Only the lines with the string "required" are needed; return each of them from the entries below.

(Code change snippets)
>>>
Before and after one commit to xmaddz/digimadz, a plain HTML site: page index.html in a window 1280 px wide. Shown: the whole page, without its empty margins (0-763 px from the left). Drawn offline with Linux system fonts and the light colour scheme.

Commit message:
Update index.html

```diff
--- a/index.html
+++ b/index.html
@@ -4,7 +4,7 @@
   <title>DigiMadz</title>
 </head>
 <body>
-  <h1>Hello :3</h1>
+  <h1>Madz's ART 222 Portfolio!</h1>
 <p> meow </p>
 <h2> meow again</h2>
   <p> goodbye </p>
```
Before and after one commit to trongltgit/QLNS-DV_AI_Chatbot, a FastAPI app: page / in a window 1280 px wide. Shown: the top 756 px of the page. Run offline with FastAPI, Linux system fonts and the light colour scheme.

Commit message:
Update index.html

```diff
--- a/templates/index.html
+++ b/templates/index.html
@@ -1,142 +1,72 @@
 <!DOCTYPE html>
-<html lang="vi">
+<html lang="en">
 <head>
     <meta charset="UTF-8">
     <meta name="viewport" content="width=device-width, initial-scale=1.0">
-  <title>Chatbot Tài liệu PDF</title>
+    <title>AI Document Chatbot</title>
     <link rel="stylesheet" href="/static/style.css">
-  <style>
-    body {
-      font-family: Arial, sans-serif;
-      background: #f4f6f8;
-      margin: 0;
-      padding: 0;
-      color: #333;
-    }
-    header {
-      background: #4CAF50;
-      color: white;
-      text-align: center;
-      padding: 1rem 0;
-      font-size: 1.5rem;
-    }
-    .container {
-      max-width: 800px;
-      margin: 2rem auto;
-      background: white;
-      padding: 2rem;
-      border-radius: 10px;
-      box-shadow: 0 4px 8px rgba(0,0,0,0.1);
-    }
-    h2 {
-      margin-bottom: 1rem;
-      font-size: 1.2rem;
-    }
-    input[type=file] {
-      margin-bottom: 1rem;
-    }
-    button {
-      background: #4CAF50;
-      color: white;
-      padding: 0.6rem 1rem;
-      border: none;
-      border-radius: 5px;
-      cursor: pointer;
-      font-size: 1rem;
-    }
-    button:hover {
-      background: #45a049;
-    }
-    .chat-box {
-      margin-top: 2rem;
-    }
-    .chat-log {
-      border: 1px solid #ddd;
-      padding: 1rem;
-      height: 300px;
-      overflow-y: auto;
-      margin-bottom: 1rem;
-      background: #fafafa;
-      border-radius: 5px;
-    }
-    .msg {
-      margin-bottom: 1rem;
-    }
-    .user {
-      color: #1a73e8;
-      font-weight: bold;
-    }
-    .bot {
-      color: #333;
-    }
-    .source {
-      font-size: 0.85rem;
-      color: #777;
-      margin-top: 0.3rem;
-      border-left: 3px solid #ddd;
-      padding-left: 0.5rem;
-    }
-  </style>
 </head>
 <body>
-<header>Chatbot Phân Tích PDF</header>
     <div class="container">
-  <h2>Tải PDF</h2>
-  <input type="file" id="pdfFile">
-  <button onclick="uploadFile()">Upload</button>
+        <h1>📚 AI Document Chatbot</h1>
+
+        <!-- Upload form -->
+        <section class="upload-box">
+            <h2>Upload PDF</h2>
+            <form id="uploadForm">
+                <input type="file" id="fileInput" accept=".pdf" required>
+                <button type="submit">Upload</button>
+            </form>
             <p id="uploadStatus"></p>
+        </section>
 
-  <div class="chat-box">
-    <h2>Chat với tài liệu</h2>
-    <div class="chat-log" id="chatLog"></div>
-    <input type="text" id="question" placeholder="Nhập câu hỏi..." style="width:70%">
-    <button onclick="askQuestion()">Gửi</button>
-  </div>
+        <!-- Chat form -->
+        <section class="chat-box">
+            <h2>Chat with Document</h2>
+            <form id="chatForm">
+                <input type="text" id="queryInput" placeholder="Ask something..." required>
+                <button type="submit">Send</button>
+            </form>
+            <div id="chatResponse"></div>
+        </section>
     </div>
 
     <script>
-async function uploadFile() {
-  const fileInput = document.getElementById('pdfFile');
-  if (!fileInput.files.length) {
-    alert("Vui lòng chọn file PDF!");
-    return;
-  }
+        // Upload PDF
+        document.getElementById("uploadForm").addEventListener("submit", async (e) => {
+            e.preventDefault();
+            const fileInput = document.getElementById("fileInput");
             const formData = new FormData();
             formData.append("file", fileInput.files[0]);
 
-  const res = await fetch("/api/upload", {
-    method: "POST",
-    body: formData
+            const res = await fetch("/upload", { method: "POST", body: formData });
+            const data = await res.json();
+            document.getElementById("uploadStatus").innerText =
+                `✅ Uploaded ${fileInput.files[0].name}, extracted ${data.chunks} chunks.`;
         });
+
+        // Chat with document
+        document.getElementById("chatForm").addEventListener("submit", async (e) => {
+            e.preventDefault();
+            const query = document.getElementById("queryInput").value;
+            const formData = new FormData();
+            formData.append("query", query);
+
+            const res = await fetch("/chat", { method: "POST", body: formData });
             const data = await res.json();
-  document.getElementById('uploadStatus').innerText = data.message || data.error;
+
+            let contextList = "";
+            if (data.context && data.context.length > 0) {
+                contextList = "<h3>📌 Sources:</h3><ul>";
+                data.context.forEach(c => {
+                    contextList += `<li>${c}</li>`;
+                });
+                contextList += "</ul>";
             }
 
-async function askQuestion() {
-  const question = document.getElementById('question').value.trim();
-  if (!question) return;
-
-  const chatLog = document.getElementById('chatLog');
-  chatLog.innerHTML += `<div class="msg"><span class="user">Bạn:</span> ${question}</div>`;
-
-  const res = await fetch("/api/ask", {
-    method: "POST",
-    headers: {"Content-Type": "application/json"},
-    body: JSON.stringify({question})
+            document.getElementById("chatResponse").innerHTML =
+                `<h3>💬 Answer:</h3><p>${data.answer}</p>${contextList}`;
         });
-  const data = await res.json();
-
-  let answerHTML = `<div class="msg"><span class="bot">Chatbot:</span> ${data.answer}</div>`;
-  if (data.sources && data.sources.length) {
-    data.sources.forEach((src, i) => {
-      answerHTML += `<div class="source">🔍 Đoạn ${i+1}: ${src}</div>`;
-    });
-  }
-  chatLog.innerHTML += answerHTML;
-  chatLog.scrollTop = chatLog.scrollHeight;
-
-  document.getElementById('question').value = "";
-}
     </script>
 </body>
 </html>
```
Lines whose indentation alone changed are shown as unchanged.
<<<
■ **ANSWER BELOW**
+                <input type="file" id="fileInput" accept=".pdf" required>
+                <input type="text" id="queryInput" placeholder="Ask something..." required>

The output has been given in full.